Financial complicity: lending to States involved in gross violations of human rights

Published
22 December 2014
Author
The Independent Expert on the effects of foreign debt and other related international financial obligations of States on the full enjoyment of all human rights, particularly economic, social and cultural rights
Presented
At the 28th session of the HRC

Summary

This report discusses the issue of financial complicity analysing the impact that lending may have on Governments engaged in gross human rights violations. The report intends to contribute to a better understanding of when financial support may contribute to, or sustain the commission of, large-scale gross human rights violations by sketching a rational choice framework premised on the incentives of authoritarian Governments and private and official lenders.

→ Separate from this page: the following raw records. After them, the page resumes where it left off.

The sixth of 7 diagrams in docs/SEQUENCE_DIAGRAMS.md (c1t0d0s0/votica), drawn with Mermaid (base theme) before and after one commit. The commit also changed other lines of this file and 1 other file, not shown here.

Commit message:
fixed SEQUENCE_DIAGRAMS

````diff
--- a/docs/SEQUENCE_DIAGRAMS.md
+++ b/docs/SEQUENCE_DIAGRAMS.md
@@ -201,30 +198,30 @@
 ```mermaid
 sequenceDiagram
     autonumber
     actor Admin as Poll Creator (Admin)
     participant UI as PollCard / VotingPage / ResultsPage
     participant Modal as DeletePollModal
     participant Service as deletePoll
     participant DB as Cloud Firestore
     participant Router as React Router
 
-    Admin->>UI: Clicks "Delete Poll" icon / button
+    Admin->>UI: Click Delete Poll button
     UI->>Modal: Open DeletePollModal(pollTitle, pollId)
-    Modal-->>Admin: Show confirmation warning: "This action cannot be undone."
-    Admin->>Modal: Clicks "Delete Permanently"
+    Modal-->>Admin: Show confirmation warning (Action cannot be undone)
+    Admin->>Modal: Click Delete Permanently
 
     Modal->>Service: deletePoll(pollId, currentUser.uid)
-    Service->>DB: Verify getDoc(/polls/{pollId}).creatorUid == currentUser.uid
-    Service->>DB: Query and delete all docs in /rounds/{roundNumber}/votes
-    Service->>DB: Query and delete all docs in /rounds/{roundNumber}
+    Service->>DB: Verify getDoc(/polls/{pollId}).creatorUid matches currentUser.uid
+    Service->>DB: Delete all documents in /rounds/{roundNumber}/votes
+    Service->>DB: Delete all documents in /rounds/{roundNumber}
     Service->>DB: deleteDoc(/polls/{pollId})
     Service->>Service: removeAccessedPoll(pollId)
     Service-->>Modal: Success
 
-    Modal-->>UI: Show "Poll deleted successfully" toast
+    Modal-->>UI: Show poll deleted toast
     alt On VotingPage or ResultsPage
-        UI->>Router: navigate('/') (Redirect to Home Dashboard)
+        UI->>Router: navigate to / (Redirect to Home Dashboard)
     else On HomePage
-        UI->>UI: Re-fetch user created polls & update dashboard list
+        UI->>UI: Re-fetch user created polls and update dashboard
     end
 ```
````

In the report, the Independent Expert reviews the existing empirical evidence of the relationship between sovereign financing, human rights practices and the consolidation of Governments engaged in gross violations of human rights. Finally, the Independent Expert presents some interim conclusions and invites stakeholders to discuss them. The legal and policy implications of financial complicity will be discussed in a future study.